The PROGRESSION and REGRESSION algorithms exhibited improved performance, showing that the heuristics did offer stiffness and geometric guidance. FORWARDCHECK offered better accuracy for problem-solving than PROGRESSION, ‘indicating that it is able to avoid some dead ends.’ In the end though, the researchers noted that REGRESSION was the best performer in comparison to the others, shining in both success rate and runtime. The highest-performing algorithms solved 92 percent of the problems, with an average runtime of about 15 minutes.

“We experimented on two extrusion problems considered by Choreo. Choreo solves the ‘3D Voronoi’ and ‘Topopt beam (small)’ problems in 4025 and 3599 seconds whereas REGRESSION-

EuclideanDistsolves the problems in 742 and 2032 seconds. Our planner outperforms Choreo despite the fact that Choreo had access to additional, human-specified information (section II). We validated our approach on three real-world extrusion problems. The largest of the three is the Klein bottle, which took about 10 minutes to plan for and 6 hours to print.

“Future work involves extending our approach to general-purpose construction tasks,” concluded the researchers.

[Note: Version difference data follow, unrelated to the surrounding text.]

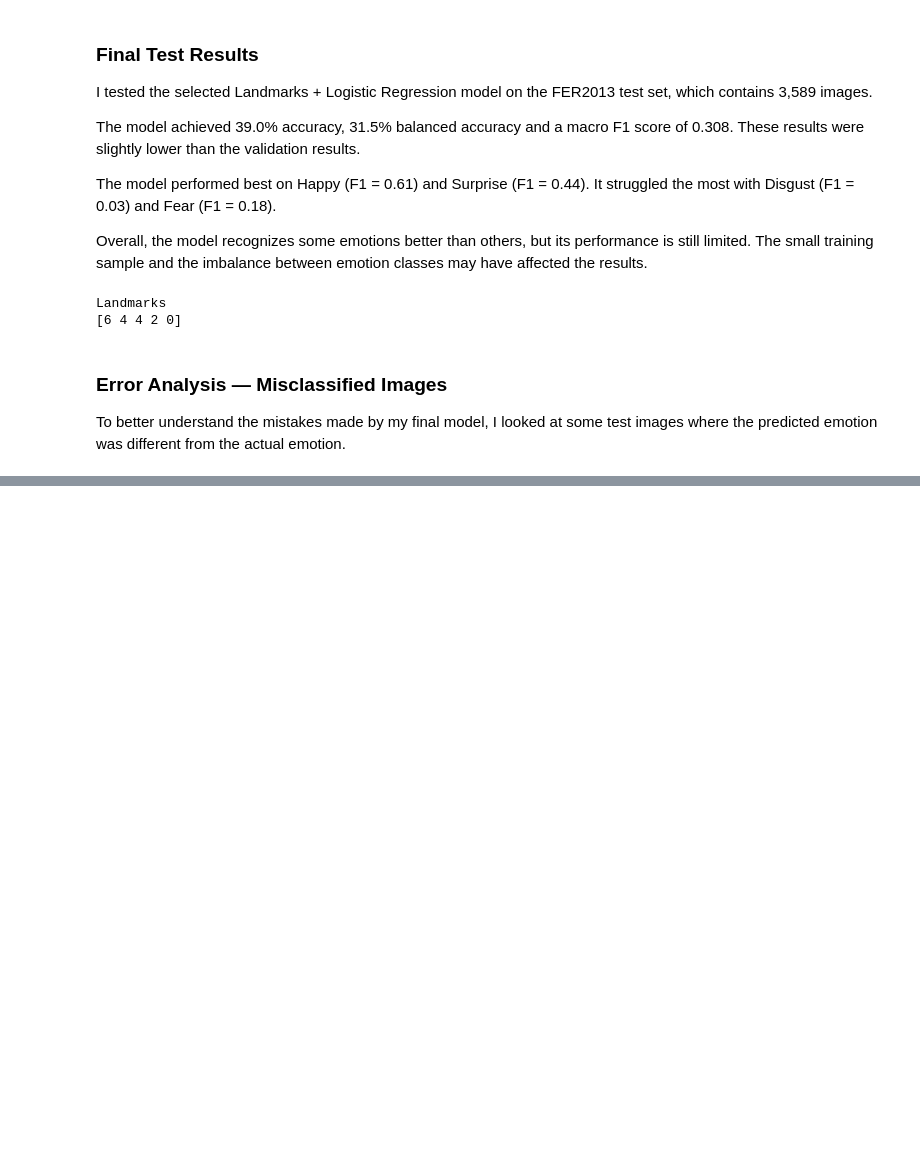
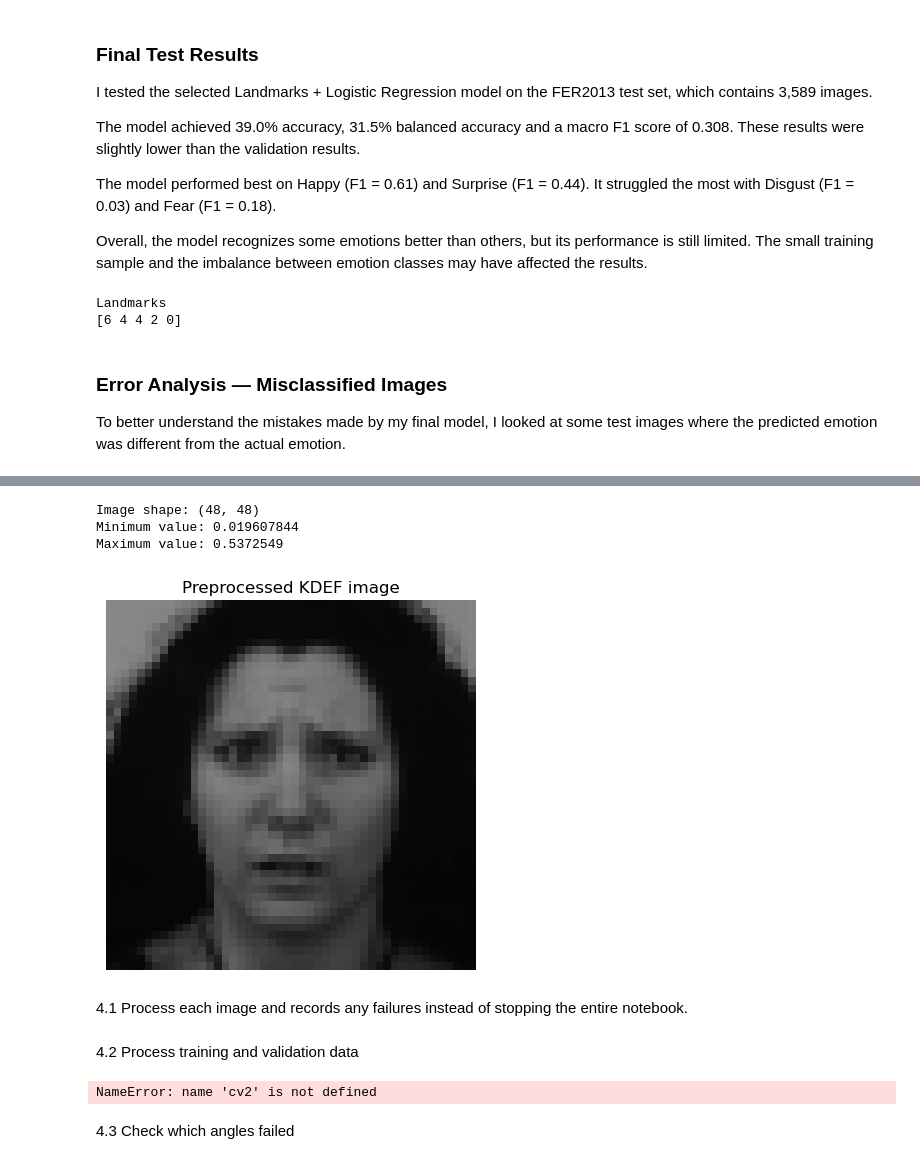
Before and after one commit to elampraki/Emotion_Recognition, a Jupyter notebook: src/Phase_A_FER2013_Experiments.ipynb, the cells around one changed output, grey strips where cells are left out. Cells and saved outputs as stored; diff of their text form; code cells hidden in the pictures; blank space fills up the shorter version.

```diff
--- a/src/Phase_A_FER2013_Experiments.ipynb
+++ b/src/Phase_A_FER2013_Experiments.ipynb
@@ -435,0 +516,13 @@ To better understand the mistakes made by my final model, I looked at some test
+# %%
+from pathlib import Path
+
+kdef_dir = Path("../data/KDEF_and_AKDEF/KDEF")
+
+images = [
+    p for p in kdef_dir.rglob("*")
+    if p.suffix.lower() in [".jpg", ".jpeg", ".png", ".bmp", ".tif", ".tiff"]
+]
+
+print("KDEF folder exists:", kdef_dir.exists())
+print("KDEF images:", len(images))
+print("First 5 images:", images[:5])
@@ -435,0 +633,27 @@ To better understand the mistakes made by my final model, I looked at some test
+# %%
+import numpy as np
+import matplotlib.pyplot as plt
+from preprocess import preprocess_kdef_image
+
+# Start with a frontal face
+front_images = kdef_train[kdef_train["angle"] == "S"]
+image_path = front_images.iloc[0]["path"]
+
+# Preprocess it
+processed = preprocess_kdef_image(image_path)
+
+print("Image shape:", processed.shape)
+print("Minimum value:", processed.min())
+print("Maximum value:", processed.max())
+
+plt.imshow(processed, cmap="gray", vmin=0, vmax=1)
+plt.title("Preprocessed KDEF image")
+plt.axis("off")
+plt.show()
+# %% [output]
+Image shape: (48, 48)
+Minimum value: 0.019607844
+Maximum value: 0.5372549
+[figure, added]
+# %% [markdown]
+4.1 Process each image and records any failures instead of stopping the entire notebook.
@@ -435,0 +693,16 @@ To better understand the mistakes made by my final model, I looked at some test
+# %% [markdown]
+4.2 Process training and validation data
+# %%
+X_train_img, y_train, train_info, train_failed = prepare_kdef(kdef_train)
+
+X_val_img, y_val, val_info, val_failed = prepare_kdef(kdef_val)
+
+print("Training images:", X_train_img.shape)
+print("Validation images:", X_val_img.shape)
+
+print("Failed training images:", len(train_failed))
+print("Failed validation images:", len(val_failed))
+# %% [output]
+NameError: name 'cv2' is not defined
+# %% [markdown]
+4.3 Check which angles failed
```
Also changed, not shown: parts of 13 cells of this notebook, 9 other files.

Automated systems and robots continue to play a large role in the world of 3D printing, from experimentation with microrobots to ongoing NASA projects to studies meant to improve scalability, What do you think of this news? Let us know your thoughts! Join the discussion of this and other 3D printing topics at 3DPrintBoard.com.

[Source / Images: ‘

Scalable and Probabilistically Complete Planning for Robotic Spatial Extrusion

’]

read more at https://3dprint.com by Bridget O’Neal

Tech